Florida Medicaid has spent at least $30.6 million in the past year on costly drug treatments for Hepatitis C, according to records from the Agency for Health Care Administration.
Most of the spending was for Sovaldi, an antiviral approved by the Food and Drug Administration in December 2013. It was fast-tracked after clinical trials showed it had a high cure rate for patients in advanced stages of liver disease who were infected with the most common strain of the Hepatitis C virus.
According to information provided by AHCA, Florida Medicaid approved $26.4 million in Sovaldi treatment for 333 fee-for-service patients between the time Sovaldi was approved and October 27.
But AHCA also paid $4.2 million to six HMOS and other managed-care plans in May and June, when most traditional Medicaid patients were moved to private plans as part of the Managed Medical Assistance (MMA) reform. These "kick payments" cover necessary medical expenses that could not have been foreseen at the time the contract was signed.
Sixty patients were treated under the kick payments, AHCA spokeswoman Shelisha Coleman said, but some of them may have been included in the 333 who were treated under the old fee-for-service system.
The payments for July and subsequent months are not yet reported, Coleman said.
Sovaldi made news not only as a breakthrough for a disease that can be fatal or require a transplant, but also for its retail price: $1,000 a pill. Most patients require a 12-week course, which costs $84,000, and some need it for 12 or 16 weeks.
However, Sovaldi now is giving ground to Harvoni, which combines the main ingredient of Sovaldi with another anti-hepatitis drug. The FDA approved Harvoni last month.
The manufacturer of both Hepatitis C pills, Gilead Sciences, says Harvoni is better for patients because it can be taken in a single pill each day. Sovaldi pills had to be combined with intravenous infusion of interferon or ribavirin, both of which caused side effects.
Harvoni's retail price for a 12-week course, $94,500, is higher than the cost for Solvadi. But Gilead says the cost of its two blockbusters is comparable since nearly half of patients require less than 12 weeks of treatment.
Seven months ago, an advisory committee of doctors and pharmacists told AHCA it should cover Sovaldi and a related drug, Olysio, for certain patients, those with advanced disease who might otherwise need a liver transplant, and who were infected with the most common strain, genotype 1.
The rules for use are posted on AHCA's web site. The advisory committee has not yet considered Harvoni.
The agency has enough money to cover the payments this fiscal year, Coleman said, because the 2014 budget estimators anticipated and factored in the extra expense for specialty drugs.
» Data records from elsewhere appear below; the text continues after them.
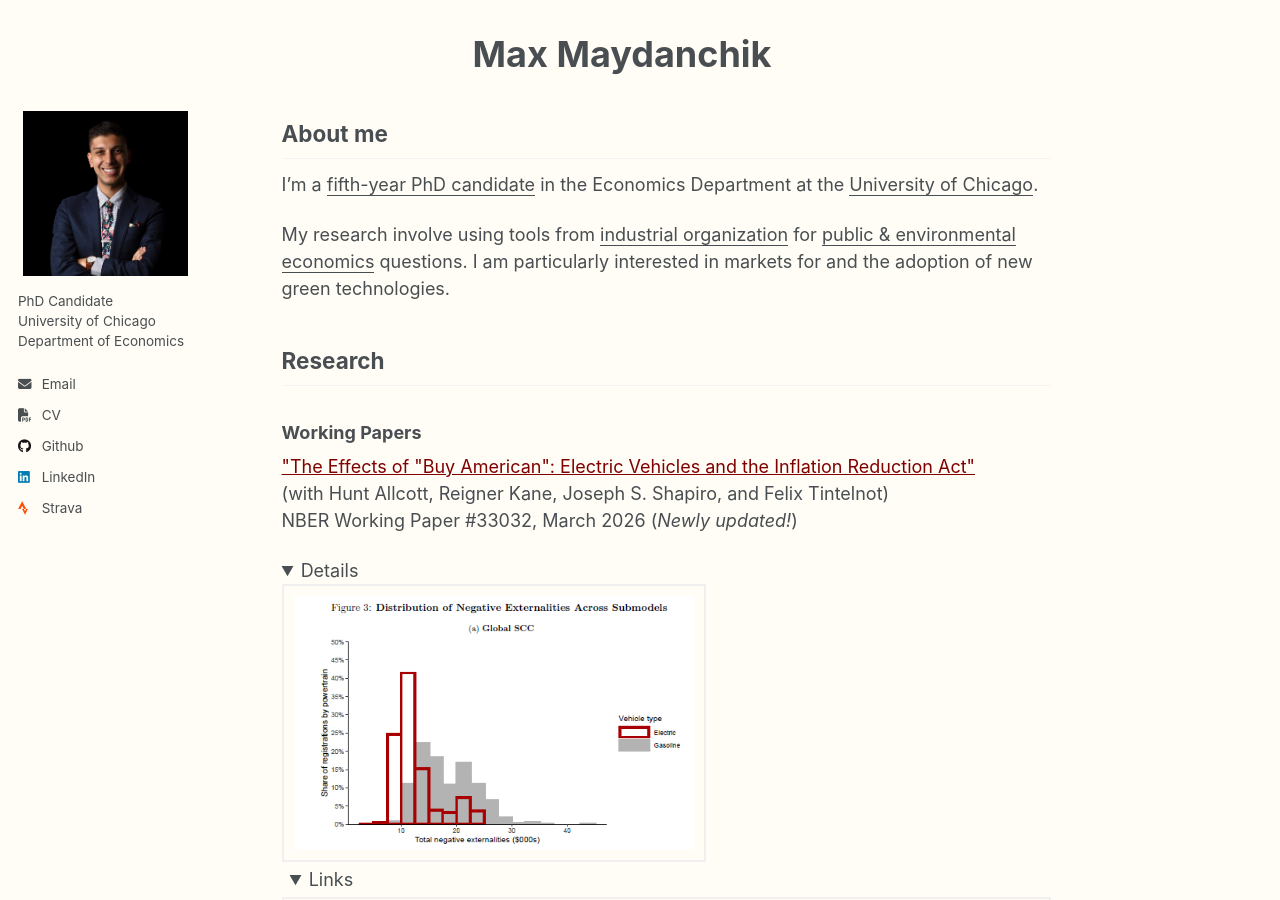
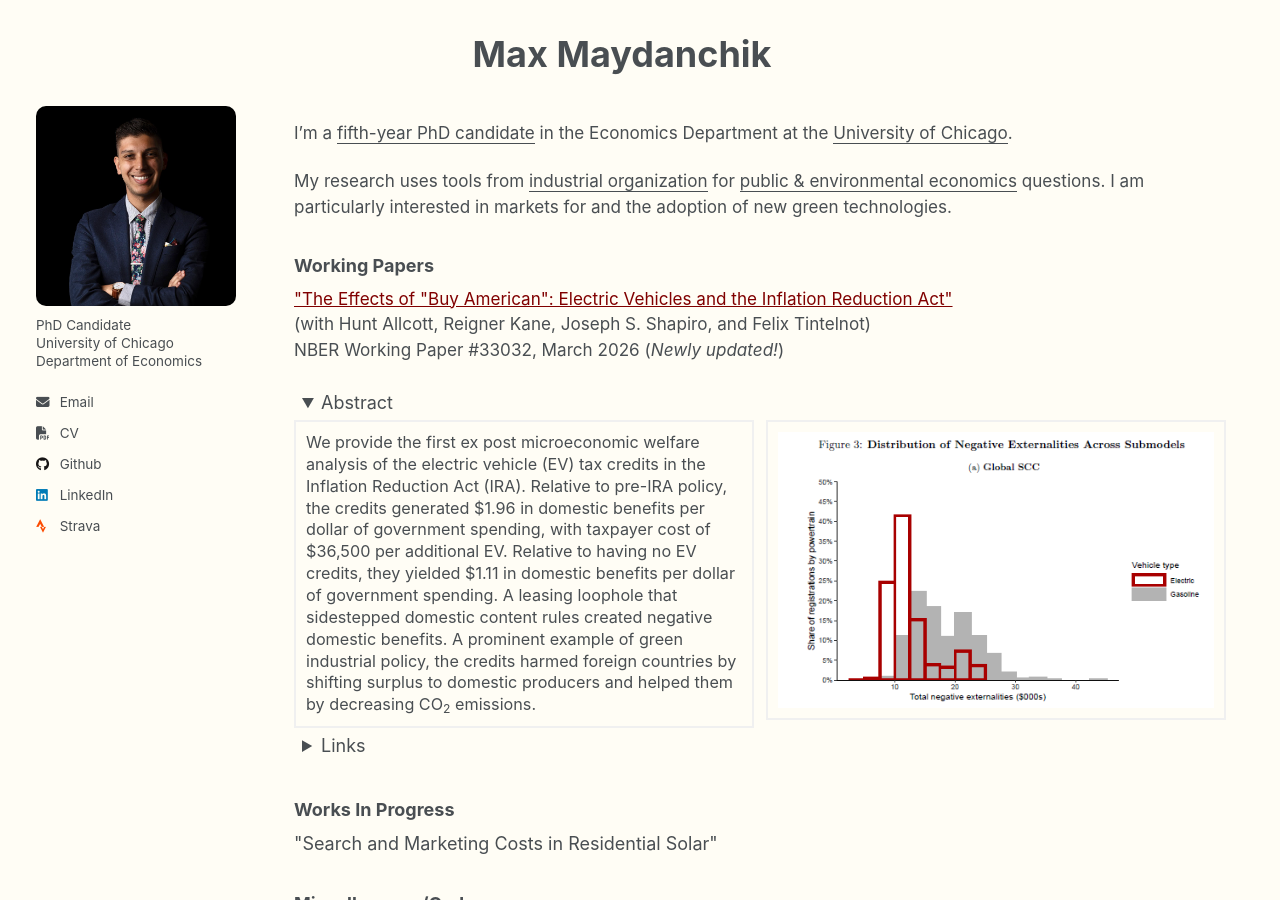
Before and after one commit to MMaydanchik/mmaydanchik.github.io, a Jekyll site: the page built from _pages/about.md, in a window 1280 px wide and 900 px high. Built offline with Jekyll 4.4.1, drawn with Linux system fonts in a browser that asks for light colours; some of the changed text lies outside the part shown.

Commit message:
More style. Updated NL doc

```diff
--- a/_pages/about.md
+++ b/_pages/about.md
@@ -17,17 +17,46 @@ redirect_from:
   details > div {
     background-color: inherit;
   }
+  .details-grid {
+    display: grid;
+    grid-template-columns: repeat(auto-fit, minmax(280px, 1fr));
+    gap: 12px;
+    align-items: start;
+    width: 100%;
+  }
+  .details-grid--max-half {
+    max-width: 50%;
+  }
+  @media (max-width: 900px) {
+    .details-grid--max-half {
+      max-width: 100%;
+    }
+  }
+  .details-grid > details > div,
+  .details-grid > div {
+    width: 100%;
+    box-sizing: border-box;
+    min-width: 0;
+  }
+  .paper-figure img {
+    width: 100%;
+    height: auto;
+    display: block;
+    margin: 0 auto;
+  }
+  .paper-abstract,
+  .paper-links {
+    font-size: 0.9em;
+    line-height: 1.35;
+    overflow-wrap: anywhere;
+  }
 </style>
 
-<h2 style="margin-top: 0;">About me</h2>
 I'm a <u>fifth-year PhD candidate</u> in the Economics Department at the <u>University of Chicago</u>.
 
-My research involve using tools from <u>industrial organization</u> for <u>public & environmental economics</u> questions. I am particularly interested in markets for and the adoption of new green technologies.
+My research uses tools from <u>industrial organization</u> for <u>public & environmental economics</u> questions. I am particularly interested in markets for and the adoption of new green technologies.
 
 <!-- I am a lifelong ([northside](https://www.youtube.com/watch?v=HOp8w2PgHlM)) Chicago sports fan, for better or for worse. -->
-
-Research
-------
 
 ### Working Papers
 
@@ -36,22 +65,22 @@ Research
 NBER Working Paper #33032, March 2026 (*Newly updated!*)
 
 <details open>
-<div style="border: 2px solid #f0f0f0; padding: 10px; display: inline-block;">
-<img src="/images/EVTrade_Fig3.png" alt="Description" width="400">
+<summary>Abstract</summary>
+<div class="details-grid">
+  <div class="paper-abstract" style="border: 2px solid #f0f0f0; background-color: inherit; padding: 10px;">
+  We provide the first ex post microeconomic welfare analysis of the electric vehicle (EV) tax credits in the Inflation Reduction Act (IRA). Relative to pre-IRA policy, the credits generated $1.96 in domestic benefits per dollar of government spending, with taxpayer cost of $36,500 per additional EV. Relative to having no EV credits, they yielded $1.11 in domestic benefits per dollar of government spending. A leasing loophole that sidestepped domestic content rules created negative domestic benefits. A prominent example of green industrial policy, the credits harmed foreign countries by shifting surplus to domestic producers and helped them by decreasing CO<sub>2</sub> emissions.
+  </div>
+
+  <div class="paper-figure" style="border: 2px solid #f0f0f0; padding: 10px;">
+  <img src="/images/EVTrade_Fig3.png" alt="Description">
+  </div>
 </div>
 </details>
 
-<details open>
+<details closed>
 <summary>Links</summary>
-<div style="border: 2px solid #f0f0f0; background-color: inherit; padding: 10px;">
+<div class="paper-links" style="border: 2px solid #f0f0f0; background-color: inherit; padding: 10px;">
 <a href="/files/EVTrade.pdf">Link to Paper</a> | <a href="https://www.nber.org/papers/w33032">NBER WP</a> | <a href="https://energyathaas.wordpress.com/2024/10/07/will-the-iras-buy-american-tilt-help-us-electric-vehicles/"> Energy Institute Blog</a> | <a href="https://www.nytimes.com/2024/10/07/business/economy/electric-vehicle-tax-credits-study.html">New York Times (October 2024)</a> | <a href="https://www.nytimes.com/2024/11/25/business/trump-electric-vehicle-tax-credit.html">New York Times (November 2024)</a> | <a href="https://www.bloomberg.com/news/articles/2024-11-19/us-electric-vehicle-demand-seen-plunging-27-without-tax-credit">Bloomberg</a> | <a href="https://www.ft.com/content/e8f623e1-c75a-478e-ad8f-aa5b05ef6aa0">Financial Times</a> | <a href="https://finance.yahoo.com/news/not-trivial-ev-sales-could-drop-nearly-30-if-trump-repeals-tax-credit-194135070.html">Yahoo Finance</a>
-</div>
-</details>
-
-<details open>
-<summary>Abstract</summary>
-<div style="border: 2px solid #f0f0f0; background-color: inherit; padding: 10px;">
-We provide the first ex post microeconomic welfare analysis of the electric vehicle (EV) tax credits in the Inflation Reduction Act (IRA). Relative to pre-IRA policy, the credits generated $1.96 in domestic benefits per dollar of government spending, with taxpayer cost of $36,500 per additional EV. Relative to having no EV credits, they yielded $1.11 in domestic benefits per dollar of government spending. A leasing loophole that sidestepped domestic content rules created negative domestic benefits. A prominent example of green industrial policy, the credits harmed foreign countries by shifting surplus to domestic producers and helped them by decreasing CO_{2} emissions.
 </div>
 </details>
 
@@ -68,3 +97,12 @@ We provide the first ex post microeconomic welfare analysis of the electric vehi
 <div>
 <a href="/files/NL_sampling.pdf" class="maroon"> A short note on how to simulate Nested Logit draws in closed-form </a>
 </div>
+
+<details open>
+<summary>Illustration</summary>
+<div class="details-grid details-grid--max-half">
+  <div class="paper-figure" style="border: 2px solid #f0f0f0; padding: 10px;">
+  <img src="/images/NLSampling_Fig2.png" alt="Description">
+  </div>
+</div>
+</details>
--- a/_sass/_page.scss
+++ b/_sass/_page.scss
@@ -6,21 +6,31 @@
   @include container;
   @include clearfix;
   margin-top: 2em;
-  padding-left: 1em;
-  padding-right: 1em;
+  padding-left: 1.5rem;
+  padding-right: 1.5rem;
   animation: intro 0.3s both;
   animation-delay: 0.35s;
 
+  @include breakpoint($large) {
+    display: flex;
+    align-items: flex-start;
+    gap: 1rem;
+  }
+
   @include breakpoint($x-large) {
     max-width: $x-large;
+    padding-left: 2rem;
+    padding-right: 2rem;
   }
 }
 
 .page {
   @include breakpoint($large) {
-    @include span(10 of 12 last);
-    @include prefix(0.5 of 12);
-    @include suffix(2 of 12);
+    float: none;
+    width: auto;
+    margin: 0;
+    flex: 1 1 auto;
+    min-width: 0;
   }
 
   .page__inner-wrap {
@@ -56,7 +66,7 @@
   }
 
   p, li, dl {
-    font-size: 1em;
+    font-size: 0.95em;
   }
 
   /* paragraph indents */
--- a/_sass/_sidebar.scss
+++ b/_sass/_sidebar.scss
@@ -13,15 +13,18 @@
   @include clearfix();
   margin-bottom: 1em;
 
-  @media screen and (min-width: $sidebar-screen-min-width) {
-    height: 100vh;
+  @media screen and (min-width: $large) {
+    height: calc(100vh - #{$masthead-height});
     overflow-y: auto;               // Add scrollbar if the sidebar is too long
-    position: fixed;
-    padding-top: $masthead-height;
+    position: sticky;
+    top: $masthead-height;
+    padding-top: 0;
   }
 
   @include breakpoint($large) {
-    @include span(2 of 12);
+    float: none;
+    width: 240px;
+    flex: 0 0 240px;
     opacity: 1;
     -webkit-transition: opacity 0.2s ease-in-out;
             transition: opacity 0.2s ease-in-out;
@@ -90,11 +93,13 @@
   }
 
   img {
-    max-width: 175px;
-    border-radius: 0%;
+    max-width: 200px;
+    border-radius: 5%;
+    display: block;
+    margin-left: 0;
 
     @include breakpoint($large) {
-      padding: 5px;
+      padding: 0;
       border: 0px solid $border-color;
     }
   }
@@ -130,7 +135,7 @@
 
 .sidebar .author__desktop {
   display: none;
-  @media screen and (min-width: 1024px) {
+  @media screen and (min-width: $large) {
     display: block;
   }
 }
@@ -144,8 +149,10 @@
   }
 }
 
-.author__bio {
+.sidebar .author__bio {
   margin: 0;
+  font-size: $type-size-6;
+  line-height: 1.35;
 
   @include breakpoint($large) {
     margin-top: 10px;
@@ -179,6 +186,12 @@
       display: none;
     }
   }
+
+  @media screen and (max-width: ($large - 1px)) {
+    button {
+      display: none;
+    }
+  }
 }
 
 .author__urls {
@@ -205,6 +218,34 @@
     box-shadow: none;
   }
 
+  @media screen and (max-width: ($large - 1px)) {
+    display: block;
+    position: relative;
+    right: auto;
+    margin: 0;
+    padding: 0;
+    border: 0;
+    background: transparent;
+    box-shadow: none;
+    z-index: 10;
+    white-space: normal;
+
+    li {
+      display: inline-block;
+      margin-right: 0.75em;
+      margin-bottom: 0.35em;
+      white-space: nowrap;
+    }
+
+    a {
+      display: inline;
+      margin-bottom: 0;
+      padding-right: 0;
+      padding-top: 0;
+      padding-bottom: 0;
+    }
+  }
+
   &:before {
     display: block;
     content: "";
@@ -218,6 +259,10 @@
     z-index: 0;
 
     @include breakpoint($large) {
+      display: none;
+    }
+
+    @media screen and (max-width: ($large - 1px)) {
       display: none;
     }
   }
@@ -235,6 +280,10 @@
     z-index: 1;
 
     @include breakpoint($large) {
+      display: none;
+    }
+
+    @media screen and (max-width: ($large - 1px)) {
       display: none;
     }
   }
```
Also changed, not shown: images/NLSampling_Fig2.png (added), 2 other files.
And complicating this question of cost is that not everyone pays retail. State Medicaid programs get a discount under federal law, and private managed-care plans usually can negotiate discounts.